* Required action *
Keep the lines exact and the pictures out as you repeat the following listing.
###
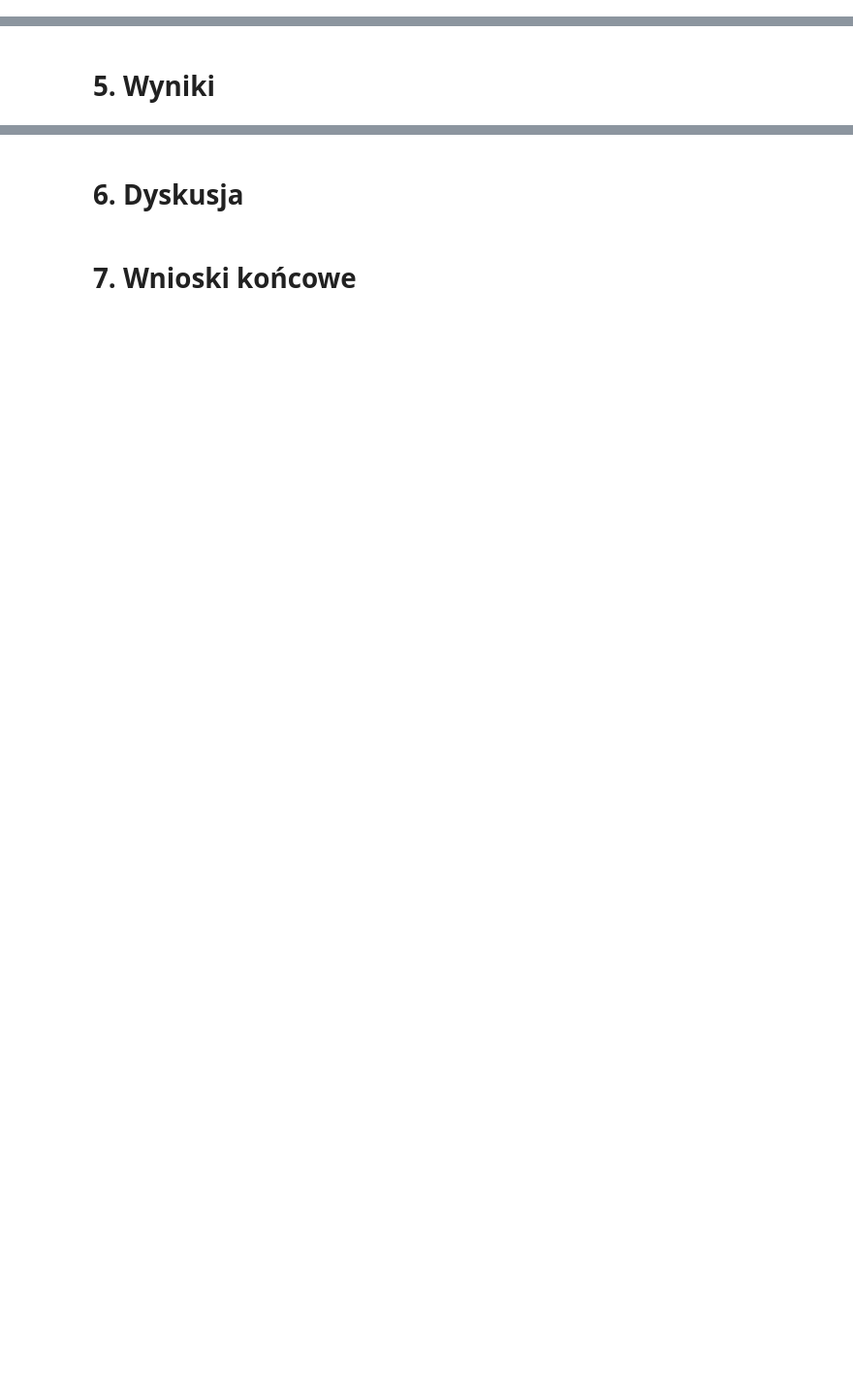
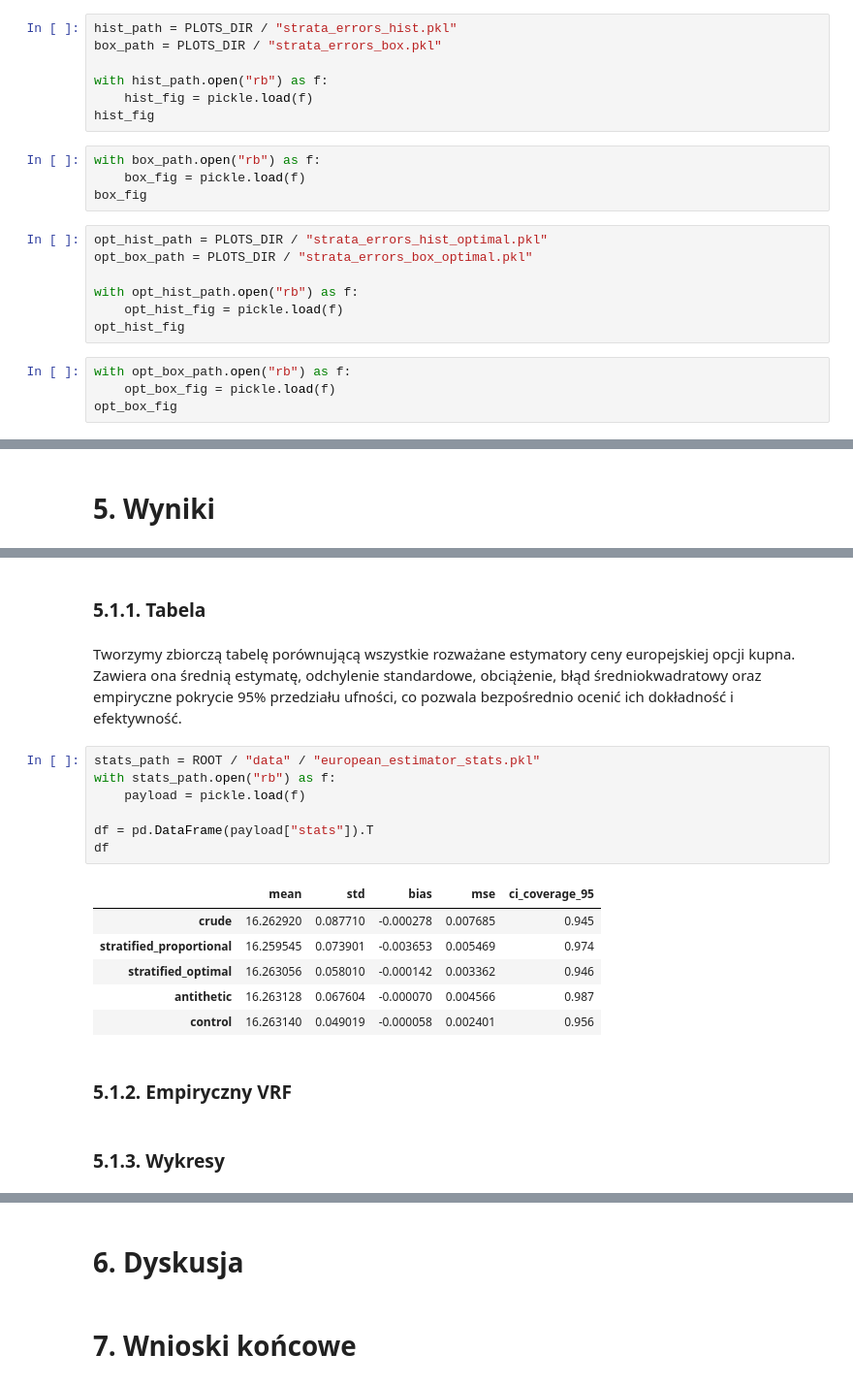
Before and after one commit to miplock/monte_carlo_project_2, a Jupyter notebook: notebooks/general/sketch.ipynb, the cells around one changed output, grey strips where cells are left out. Shown at 97% size. Saved outputs shown, nothing was run; the diff lists cells and outputs as text; blank space fills up the shorter version.

```diff
--- a/notebooks/general/sketch.ipynb
+++ b/notebooks/general/sketch.ipynb
@@ -124,0 +281,22 @@ show_code("models/black_scholes.py")
+# %%
+hist_path = PLOTS_DIR / "strata_errors_hist.pkl"
+box_path = PLOTS_DIR / "strata_errors_box.pkl"
+
+with hist_path.open("rb") as f:
+    hist_fig = pickle.load(f)
+hist_fig
+# %%
+with box_path.open("rb") as f:
+    box_fig = pickle.load(f)
+box_fig
+# %%
+opt_hist_path = PLOTS_DIR / "strata_errors_hist_optimal.pkl"
+opt_box_path = PLOTS_DIR / "strata_errors_box_optimal.pkl"
+
+with opt_hist_path.open("rb") as f:
+    opt_hist_fig = pickle.load(f)
+opt_hist_fig
+# %%
+with opt_box_path.open("rb") as f:
+    opt_box_fig = pickle.load(f)
+opt_box_fig
@@ -126,0 +345,22 @@ show_code("models/black_scholes.py")
+# %% [markdown]
+### 5.1.1. Tabela
+# %% [markdown]
+Tworzymy zbiorczą tabelę porównującą wszystkie rozważane estymatory ceny europejskiej opcji kupna. Zawiera ona średnią estymatę, odchylenie standardowe, obciążenie, błąd średniokwadratowy oraz empiryczne pokrycie 95% przedziału ufności, co pozwala bezpośrednio ocenić ich dokładność i efektywność.
+# %%
+stats_path = ROOT / "data" / "european_estimator_stats.pkl"
+with stats_path.open("rb") as f:
+    payload = pickle.load(f)
+
+df = pd.DataFrame(payload["stats"]).T
+df
+# %% [output]
+|  | mean | std | bias | mse | ci_coverage_95 |
+| crude | 16.262920 | 0.087710 | -0.000278 | 0.007685 | 0.945 |
+| stratified_proportional | 16.259545 | 0.073901 | -0.003653 | 0.005469 | 0.974 |
+| stratified_optimal | 16.263056 | 0.058010 | -0.000142 | 0.003362 | 0.946 |
+| antithetic | 16.263128 | 0.067604 | -0.000070 | 0.004566 | 0.987 |
+| control | 16.263140 | 0.049019 | -0.000058 | 0.002401 | 0.956 |
+# %% [markdown]
+### 5.1.2. Empiryczny VRF
+# %% [markdown]
+### 5.1.3. Wykresy
```
Also changed, not shown: parts of 34 cells of this notebook, 26 other files.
###
* Response for this exercise *
Before and after one commit to miplock/monte_carlo_project_2, a Jupyter notebook: notebooks/general/sketch.ipynb, the cells around one changed output, grey strips where cells are left out. Shown at 97% size. Saved outputs shown, nothing was run; the diff lists cells and outputs as text; blank space fills up the shorter version.

```diff
--- a/notebooks/general/sketch.ipynb
+++ b/notebooks/general/sketch.ipynb
@@ -124,0 +281,22 @@ show_code("models/black_scholes.py")
+# %%
+hist_path = PLOTS_DIR / "strata_errors_hist.pkl"
+box_path = PLOTS_DIR / "strata_errors_box.pkl"
+
+with hist_path.open("rb") as f:
+    hist_fig = pickle.load(f)
+hist_fig
+# %%
+with box_path.open("rb") as f:
+    box_fig = pickle.load(f)
+box_fig
+# %%
+opt_hist_path = PLOTS_DIR / "strata_errors_hist_optimal.pkl"
+opt_box_path = PLOTS_DIR / "strata_errors_box_optimal.pkl"
+
+with opt_hist_path.open("rb") as f:
+    opt_hist_fig = pickle.load(f)
+opt_hist_fig
+# %%
+with opt_box_path.open("rb") as f:
+    opt_box_fig = pickle.load(f)
+opt_box_fig
@@ -126,0 +345,22 @@ show_code("models/black_scholes.py")
+# %% [markdown]
+### 5.1.1. Tabela
+# %% [markdown]
+Tworzymy zbiorczą tabelę porównującą wszystkie rozważane estymatory ceny europejskiej opcji kupna. Zawiera ona średnią estymatę, odchylenie standardowe, obciążenie, błąd średniokwadratowy oraz empiryczne pokrycie 95% przedziału ufności, co pozwala bezpośrednio ocenić ich dokładność i efektywność.
+# %%
+stats_path = ROOT / "data" / "european_estimator_stats.pkl"
+with stats_path.open("rb") as f:
+    payload = pickle.load(f)
+
+df = pd.DataFrame(payload["stats"]).T
+df
+# %% [output]
+|  | mean | std | bias | mse | ci_coverage_95 |
+| crude | 16.262920 | 0.087710 | -0.000278 | 0.007685 | 0.945 |
+| stratified_proportional | 16.259545 | 0.073901 | -0.003653 | 0.005469 | 0.974 |
+| stratified_optimal | 16.263056 | 0.058010 | -0.000142 | 0.003362 | 0.946 |
+| antithetic | 16.263128 | 0.067604 | -0.000070 | 0.004566 | 0.987 |
+| control | 16.263140 | 0.049019 | -0.000058 | 0.002401 | 0.956 |
+# %% [markdown]
+### 5.1.2. Empiryczny VRF
+# %% [markdown]
+### 5.1.3. Wykresy
```
Also changed, not shown: parts of 34 cells of this notebook, 26 other files.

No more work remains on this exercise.